I notice in Rosetti's poem there is a reference to a lock of golden hair, the lock that Laura uses to pay for the fruit.
But sweet-tooth Laura spoke in haste:
"Good folk, I have no coin;
To take were to purloin:
I have no copper in my purse,
I have no silver either,
And all my gold is on the furze
That shakes in windy weather
Above the rusty heather."
"You have much gold upon your head,"
They answered altogether:
"Buy from us with a golden curl."
She clipped a precious golden lock,
She dropped a tear more rare than pearl,
Then sucked their fruit globes fair or red:
I wonder what this gold hair might have represented to the Victorians. Here it seems to be something refined and innocent that Laura sacrifices. With Lucie, it is her care, concern, and love--her womanly gift to care for her family and her nest.
There are also references to nests in Rosetti's poem. (?)
I can't put it into words (that's what poetry is for I suppose) but both works seem to capture the special, almost unwordly, qualities the Victorians assigned to women. Victorians embraced the feminine so much that no woman could live up to the ideal. And of course, many women were trapped by it as well.

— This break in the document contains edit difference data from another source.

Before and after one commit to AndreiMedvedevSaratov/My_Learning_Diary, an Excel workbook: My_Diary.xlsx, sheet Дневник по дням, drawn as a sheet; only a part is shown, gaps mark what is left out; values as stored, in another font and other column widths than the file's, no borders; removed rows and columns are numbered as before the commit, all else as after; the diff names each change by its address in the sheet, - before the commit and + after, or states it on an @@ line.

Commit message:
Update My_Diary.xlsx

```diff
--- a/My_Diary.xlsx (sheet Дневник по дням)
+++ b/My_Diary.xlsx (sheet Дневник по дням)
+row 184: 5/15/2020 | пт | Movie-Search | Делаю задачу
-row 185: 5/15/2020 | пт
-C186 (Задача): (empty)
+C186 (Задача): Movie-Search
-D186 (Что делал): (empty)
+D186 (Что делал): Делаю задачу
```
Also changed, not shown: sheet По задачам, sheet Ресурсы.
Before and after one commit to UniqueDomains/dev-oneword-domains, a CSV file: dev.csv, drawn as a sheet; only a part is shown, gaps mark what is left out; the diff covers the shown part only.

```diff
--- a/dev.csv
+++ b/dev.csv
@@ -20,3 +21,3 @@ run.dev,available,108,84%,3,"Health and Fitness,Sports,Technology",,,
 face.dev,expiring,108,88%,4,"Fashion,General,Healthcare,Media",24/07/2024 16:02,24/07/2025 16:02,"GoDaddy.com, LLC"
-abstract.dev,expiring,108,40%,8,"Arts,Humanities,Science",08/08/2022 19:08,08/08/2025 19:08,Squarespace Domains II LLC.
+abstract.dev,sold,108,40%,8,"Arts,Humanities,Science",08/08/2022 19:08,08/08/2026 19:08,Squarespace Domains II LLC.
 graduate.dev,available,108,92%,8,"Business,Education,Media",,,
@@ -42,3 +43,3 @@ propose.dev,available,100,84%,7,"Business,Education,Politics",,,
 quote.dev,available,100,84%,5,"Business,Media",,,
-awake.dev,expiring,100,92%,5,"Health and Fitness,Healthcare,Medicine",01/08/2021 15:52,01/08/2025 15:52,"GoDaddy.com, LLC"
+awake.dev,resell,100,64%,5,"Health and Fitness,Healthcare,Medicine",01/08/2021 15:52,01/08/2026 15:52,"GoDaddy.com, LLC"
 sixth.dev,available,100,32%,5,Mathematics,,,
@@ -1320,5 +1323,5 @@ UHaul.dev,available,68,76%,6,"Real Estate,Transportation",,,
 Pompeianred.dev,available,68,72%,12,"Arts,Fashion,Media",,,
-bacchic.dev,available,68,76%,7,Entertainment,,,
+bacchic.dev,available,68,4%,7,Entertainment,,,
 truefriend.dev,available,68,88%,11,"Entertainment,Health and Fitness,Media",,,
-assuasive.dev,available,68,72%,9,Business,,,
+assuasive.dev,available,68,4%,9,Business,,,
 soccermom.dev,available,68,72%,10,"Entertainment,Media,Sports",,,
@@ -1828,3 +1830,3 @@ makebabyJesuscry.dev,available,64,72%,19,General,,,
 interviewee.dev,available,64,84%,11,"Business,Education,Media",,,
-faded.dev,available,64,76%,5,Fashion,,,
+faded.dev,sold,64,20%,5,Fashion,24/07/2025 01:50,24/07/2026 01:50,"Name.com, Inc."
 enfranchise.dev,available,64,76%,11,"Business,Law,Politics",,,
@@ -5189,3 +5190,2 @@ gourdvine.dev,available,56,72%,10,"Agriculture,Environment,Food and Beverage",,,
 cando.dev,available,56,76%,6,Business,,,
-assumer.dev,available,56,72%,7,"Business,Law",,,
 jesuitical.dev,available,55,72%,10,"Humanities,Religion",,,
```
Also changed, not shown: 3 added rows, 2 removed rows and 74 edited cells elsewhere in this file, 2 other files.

....But, it seems sad that some of it has been lost. To be a liberated woman in our time, we are often expected to look and act like men. Our feminine characteristics are seen as weak. Have you even been scoffed at when people find out that you are a knitter? Why? I have read a lot of Nathaniel Hawthorne. He longed for a different standard for feminity and admired the hardiness, strength, and grace of early colonial women. He complained that the Victorian woman had become weak and superficial. Why did this happen? Would Rosetti agree with Hawthorne's assessment? I am not sure.